In indications that OPEC members are serious about reducing production, Iraq said Monday it was in discussions with foreign companies operating its giant southern fields to implement some cuts during scheduled maintenance.
Brent futures, the main international contract, soared more than five per cent to top $57 US a barrel in European trading for the first time since July 2015. But the rally was short-lived and it slipped back in North American trading to $55.53 a barrel. That's still a two per cent gain from Friday.

West Texas Intermediate, the benchmark North American contract, closed at $52.83 a barrel, up $1.33 from Friday and shy of the $54 it reached overnight.

Those are the highest prices in 18 months, and lit a fire under the Canadian dollar and energy stocks.

A bounce for the loonie

The Canadian dollar is now at 76.14 cents US, up two cents against the strong U.S. dollar since OPEC first reached a deal on production cuts. It rose 0.27 of a cent since Friday.

The loonie is still vulnerable, as the Fed is expected to raise interest rates later this week for only the second time since the global financial crisis.

Jimmy Jean, senior economist at Desjardins, points to the discrepancy between the ebullient dollar and rising stock prices and the subdued forecast for the economy given by the Bank of Canada.

"Rather than adjusting to the warnings of Governor Stephen Poloz, markets are inviting him to toast to Donald Trump," he said in a note to clients.

Jean warns the Canadian dollar and bond yields are vulnerable to the Fed's move and could be knocked back as Poloz leaves rates where they are or even cuts them.

Markets have built in an expectation of a stronger U.S. dollar, as the Fed has sent signals it will raise its benchmark rate this week by 0.25 per cent.

Instead of focusing on the rate, the market is waiting for the commentary from the U.S. central bank, to see its predictions for the economy in the coming year. 
In another sign of the reflation trade, break-even rates — the gap between yields of five-year U.S. debt and a matching tenor in inflation-protected securities — were at two-month highs. (Richard Drew/Associated Press)

The U.S. dollar rose to its highest since February against the Japanese yen, which was also hurt by rising oil prices.
The Norwegian crown and Russia ruble, both heavily influenced by oil prices, were also big gainers from the oil deal.

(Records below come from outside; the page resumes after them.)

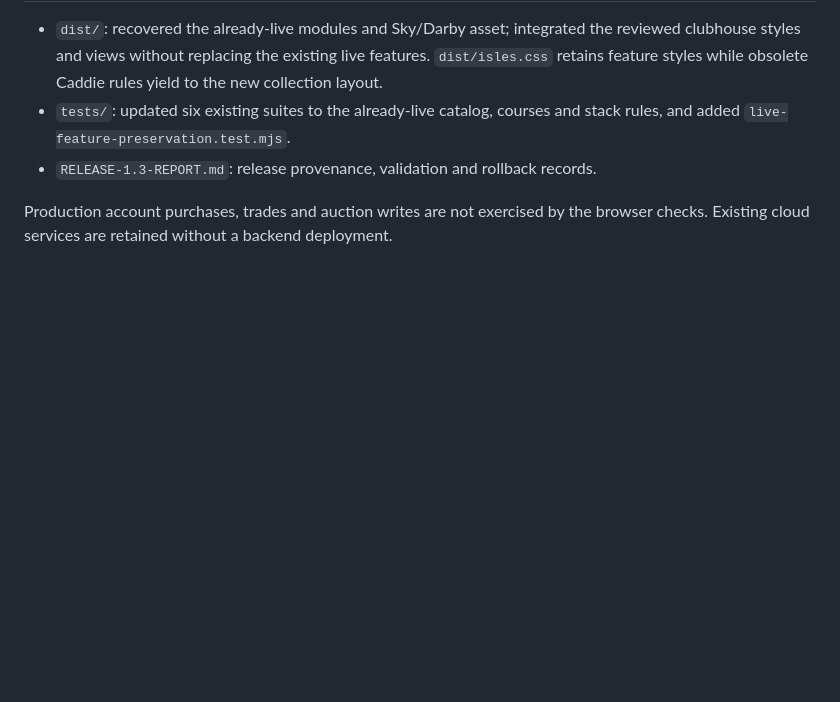
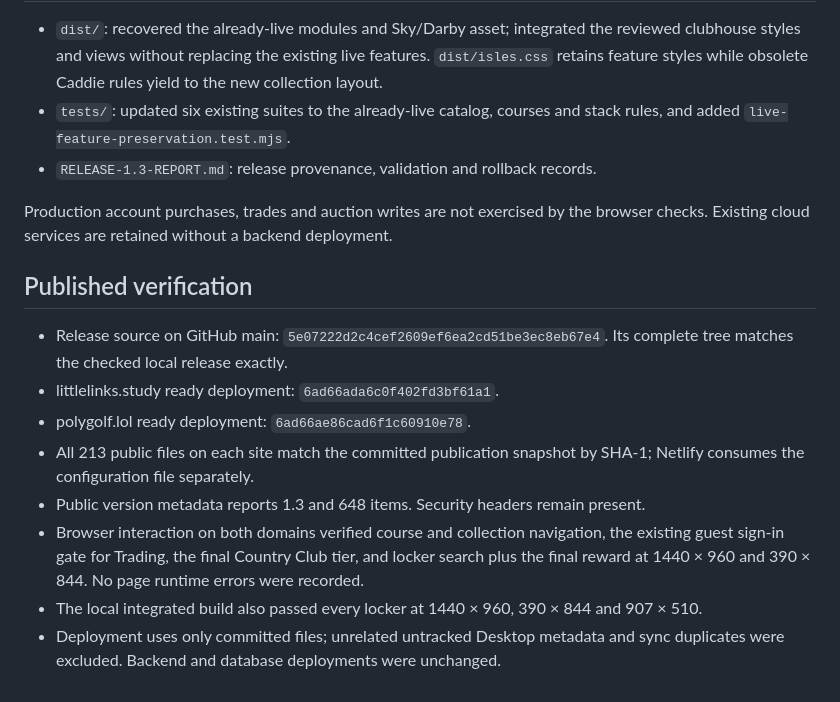
Before and after one commit to tareksdk/PolyGolf, a Markdown page: RELEASE-1.3-REPORT.md, the part around the change. GitHub-like rendering; blank space fills up the shorter version.

Commit message:
Record verified v1.3 production deployments

```diff
--- a/RELEASE-1.3-REPORT.md
+++ b/RELEASE-1.3-REPORT.md
@@ -46,3 +46,14 @@ Before publication, both live sites reported application version 0.8.2, replay r
 - `RELEASE-1.3-REPORT.md`: release provenance, validation and rollback records.
 
 Production account purchases, trades and auction writes are not exercised by the browser checks. Existing cloud services are retained without a backend deployment.
+
+## Published verification
+
+- Release source on GitHub main: `5e07222d2c4cef2609ef6ea2cd51be3ec8eb67e4`. Its complete tree matches the checked local release exactly.
+- littlelinks.study ready deployment: `6ad66ada6c0f402fd3bf61a1`.
+- polygolf.lol ready deployment: `6ad66ae86cad6f1c60910e78`.
+- All 213 public files on each site match the committed publication snapshot by SHA-1; Netlify consumes the configuration file separately.
+- Public version metadata reports 1.3 and 648 items. Security headers remain present.
+- Browser interaction on both domains verified course and collection navigation, the existing guest sign-in gate for Trading, the final Country Club tier, and locker search plus the final reward at 1440 × 960 and 390 × 844. No page runtime errors were recorded.
+- The local integrated build also passed every locker at 1440 × 960, 390 × 844 and 907 × 510.
+- Deployment uses only committed files; unrelated untracked Desktop metadata and sync duplicates were excluded. Backend and database deployments were unchanged.
```
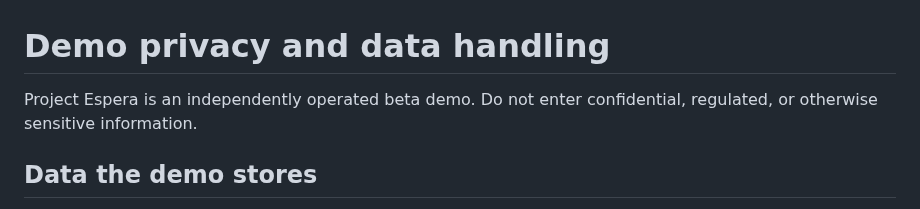
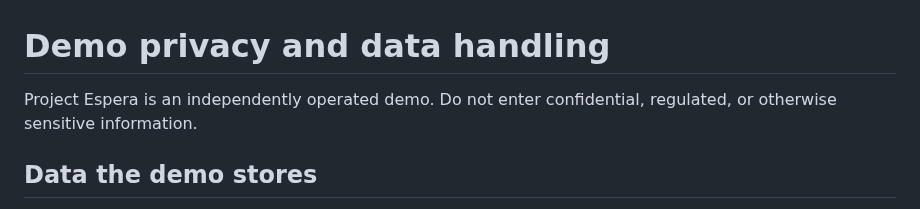
Before and after one commit to neruel/project-espera, a Markdown page: PRIVACY.md, the part around the change. Rendered like a GitHub page.

```diff
--- a/PRIVACY.md
+++ b/PRIVACY.md
@@ -1,6 +1,6 @@
 # Demo privacy and data handling
 
-Project Espera is an independently operated beta demo. Do not enter confidential, regulated, or otherwise sensitive information.
+Project Espera is an independently operated demo. Do not enter confidential, regulated, or otherwise sensitive information.
 
 ## Data the demo stores
 
```
Also changed, not shown: CHANGELOG.md (+5 -2 lines), README.md (+1 -1 lines), docs/screenshots/chat-dark.png, docs/screenshots/chat-light.png, docs/screenshots/memory.png, docs/screenshots/mobile.png, docs/screenshots/settings.png, 11 other files.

The ruble rose almost two per cent against both the U.S. dollar and euro.

The S&P/TSX composite index fell 24.50 points at 15,287.70, weighed by losses from the industrials sector. However, the TSX is up 17 per cent on the year.

In New York, the Dow Jones industrial average rose 39.58 points, or 0.2 per cent, to 19,796.43, another record high close. 

The S&P 500 and the Nasdaq composite index both lost ground on Monday.

Bond markets in contrast were under heavy pressure. Euro zone government bond yields opened sharply higher with German bonds up five basis points at 0.40 per cent as U.S. yields topped 2.5 per cent for the first time since October 2014.

The yield on U.S. Treasuries widened in anticipation of further inflation pressure.

Rising bond yields could mean higher borrowing costs ahead.

Emerging markets are already bracing for a difficult run if U.S. rate hikes push up the dollar and global bond yields.
Gold, meanwhile, which had a bumper first half of 2016, hit its lowest level since early February at $1,152 US an ounce, before the precious metal closed the day with a gain of $3.90 at $1,165.80 US an ounce.

With files from Reuters, The Canadian Press